It’s managed to sneak its way onto my list of all-time favorites, and it’s better than I could have imagined. If you’ve made any preemptive judgments based on the main event, you should toss them out. For over twenty hours, you’ll be immersed in Evoland 2’s incredible journey, and you could even finish it wanting to do it all over again. Please take notice that Evoland 2 is not the original Evoland.
More emphasis is placed on the plot than on the comedy, and the game lacks the dynamic realism and continual interaction development of its competitors. Don’t get me wrong; there is enough satire and irony here, but it’s not as prevalent as it is in “real” Evoland. Now we get to the meat of the audit. Evoland 2 is an excellent video game. That’s just fantastic. Unlike its predecessor, Evoland 2 is largely an RPG with gameplay very similar to that of The Legend of Zelda (like A Connection Between Universes or The Minish, dislike Ocarina of Time or Upward Sword).
You may remember Evoland as the game that poked fun at various forms of persistent engagement and even the medium of gaming itself. Although Evoland 2 doesn’t really “make fun of,” it does resemble a lot of other games. If you’re exploring in a LoZ-style interactive environment and then suddenly reach an area, the music will switch to sounding like Last Dream or Fire Image, respectively, and you’ll be completely thrown off.
Take notice that the core interaction is in the form of a LoZ RPG, but that you’ll be required to play differently in other parts. Take into account that the difficulty is lessened when it alters ongoing engagement (aside from the Road Contender spinoff…ugh…). The gameplay may shift from a top-down brawler to a match-3 puzzle or from a tactical role-playing game to an emotional roller coaster.
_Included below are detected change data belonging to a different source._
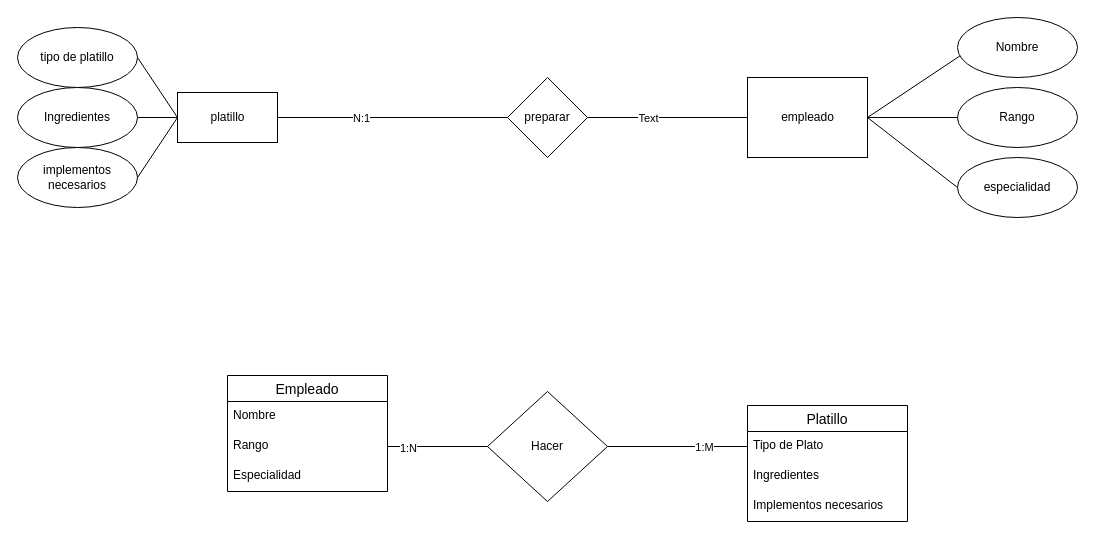
Earlier version of the draw.io diagram Retos/Reto 1/Reto1MER_OSHECADI.drawio (JJCanon/Bases-de-Datos). Source tidied: cells renumbered, new cells numbered last; positions are measured from the earlier drawing's top-left corner, leaving out a move shared by most shapes. Both pictures are drawn from the tidied source at 100%, with x=0, y=0 at pixel (17, 17).
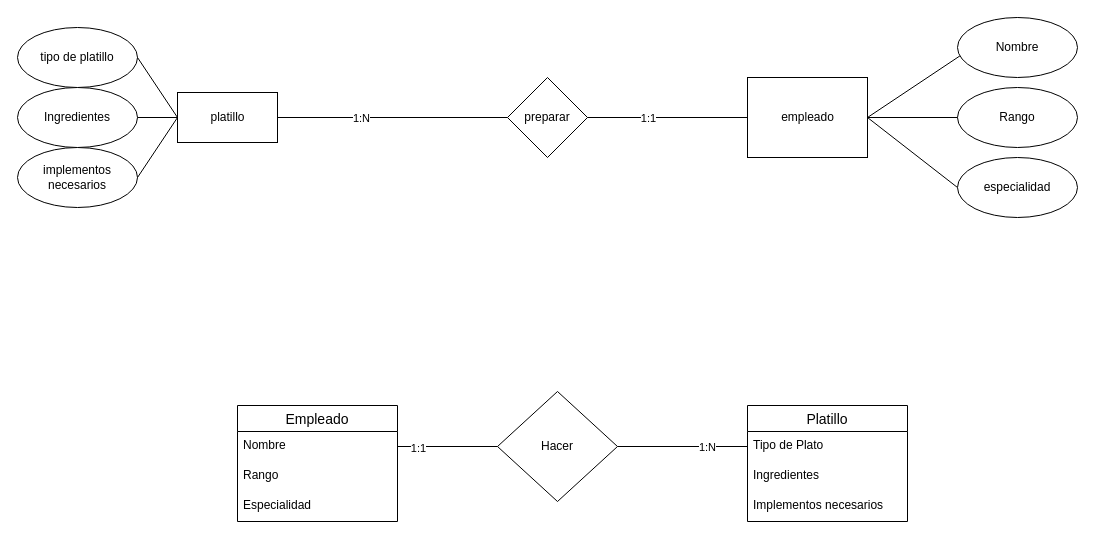
After the change.

Unchanged cells that the change refers to:
```xml
<mxCell id="13" style="endArrow=none;html=1;exitX=1;exitY=0.5;exitDx=0;exitDy=0;" parent="1" edge="1" source="3" target="12">
  <mxGeometry relative="1" as="geometry" />
</mxCell>
<mxCell id="15" style="endArrow=none;html=1;entryX=0;entryY=0.5;entryDx=0;entryDy=0;exitX=1;exitY=0.5;exitDx=0;exitDy=0;" parent="1" edge="1" source="12" target="2">
  <mxGeometry relative="1" as="geometry" />
</mxCell>
<mxCell id="22" value="Nombre" style="text;strokeColor=none;fillColor=none;spacingLeft=4;spacingRight=4;overflow=hidden;points=[[0,0.5],[1,0.5]];portConstraint=eastwest;fontSize=12;" parent="21" vertex="1">
  <mxGeometry y="26" width="160" height="30" as="geometry" />
</mxCell>
<mxCell id="23" value="Rango" style="text;strokeColor=none;fillColor=none;spacingLeft=4;spacingRight=4;overflow=hidden;points=[[0,0.5],[1,0.5]];portConstraint=eastwest;fontSize=12;" parent="21" vertex="1">
  <mxGeometry y="56" width="160" height="30" as="geometry" />
</mxCell>
<mxCell id="26" style="endArrow=none;html=1;entryX=0;entryY=0.5;entryDx=0;entryDy=0;exitX=1;exitY=0.5;exitDx=0;exitDy=0;" parent="1" edge="1" source="25" target="18">
  <mxGeometry relative="1" as="geometry" />
</mxCell>
```

The edit, as a diff of the source:
```diff
@@
-    <mxCell id="14" value="N:1" style="edgeLabel;html=1;align=center;verticalAlign=middle;" parent="13" vertex="1">
+    <mxCell id="14" value="1:N" style="edgeLabel;html=1;align=center;verticalAlign=middle;" parent="13" vertex="1">
       <mxGeometry x="-0.28" y="-4" relative="1" as="geometry">
         <mxPoint y="-4" as="offset" />
       </mxGeometry>
     </mxCell>
@@
-    <mxCell id="16" value="Text" style="edgeLabel;html=1;align=center;verticalAlign=middle;" parent="15" vertex="1">
+    <mxCell id="16" value="1:1" style="edgeLabel;html=1;align=center;verticalAlign=middle;" parent="15" vertex="1">
       <mxGeometry x="-0.25" relative="1" as="geometry" />
     </mxCell>
@@
     <mxCell id="21" value="Empleado" style="swimlane;fontStyle=0;horizontal=1;startSize=26;align=center;fontSize=14;" parent="1" vertex="1">
-      <mxGeometry x="210" y="358" width="160" height="116" as="geometry" />
+      <mxGeometry x="220" y="388" width="160" height="116" as="geometry" />
     </mxCell>
@@
     <mxCell id="25" value="Hacer" style="rhombus;whiteSpace=wrap;html=1;" parent="1" vertex="1">
-      <mxGeometry x="470" y="374" width="120" height="110" as="geometry" />
+      <mxGeometry x="480" y="374" width="120" height="110" as="geometry" />
     </mxCell>
@@
-    <mxCell id="27" value="1:M" style="edgeLabel;html=1;align=center;verticalAlign=middle;" parent="26" vertex="1">
+    <mxCell id="27" value="1:N" style="edgeLabel;html=1;align=center;verticalAlign=middle;" parent="26" vertex="1">
       <mxGeometry x="0.37" relative="1" as="geometry" />
     </mxCell>
-    <mxCell id="28" style="endArrow=none;html=1;entryX=0;entryY=0.5;entryDx=0;entryDy=0;exitX=1;exitY=0.5;exitDx=0;exitDy=0;" parent="1" edge="1" source="23" target="25">
+    <mxCell id="28" style="endArrow=none;html=1;entryX=0;entryY=0.5;entryDx=0;entryDy=0;exitX=1;exitY=0.5;exitDx=0;exitDy=0;" parent="1" edge="1" source="22" target="25">
       <mxGeometry relative="1" as="geometry" />
     </mxCell>
-    <mxCell id="29" value="1:N" style="edgeLabel;html=1;align=center;verticalAlign=middle;" parent="28" vertex="1">
+    <mxCell id="29" value="1:1" style="edgeLabel;html=1;align=center;verticalAlign=middle;" parent="28" vertex="1">
       <mxGeometry x="-0.6" y="-1" relative="1" as="geometry" />
     </mxCell>
```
The game’s varied involvement seems to keep things interesting. Honestly, had it continued to be like LoZ, it would have been really taxing very quickly. This time around, the story really shines. Although the first Evoland wasn’t very story-focused, its sequel makes up for it. In case convoluted plots aren’t your thing, I’m sorry. Nonetheless, the gameplay and narrative are both well executed; if you want to play games without paying attention to the plot, you will be left confused.
Furthermore, did you catch my break there? That’s the equivalent of one run through the game at standard difficulty. Neither a sprint nor a full-out effort If you need a quantitative example, I was able to complete the task with a 67% success rate. However, would I recommend this game to you? Totally. Indeed.
This isn’t just a role-playing game; it’s so much more. If you’re enjoying RPGs but have no idea what character class you should play, this is the game for you. Variety abounds, and there’s enough silliness to go around. Regardless of whether or not I mentioned a particular course that you may skip, I still recommend that you enroll in that course. It’s possible that you’ll like it.
Amazing, I was very much intrigued by Evoland II. The reality is that I was hoping for something similar, and although that wasn’t exactly hidden, the fact is that the expansion greatly improves upon every aspect of the original game. That doesn’t make the game perfect by any stretch of the imagination (there are still a few major issues), but I really like the direction it’s heading in. There are still a few of such a large number of techniques available interactively, but if they promise to address this in Evoland 3 (either by removing them or sifting through them), then it will be utterly astounding. An incredible love letter to the medium of video games (and beyond)! Bravo!
Improve overall stability.
Fix various bugs.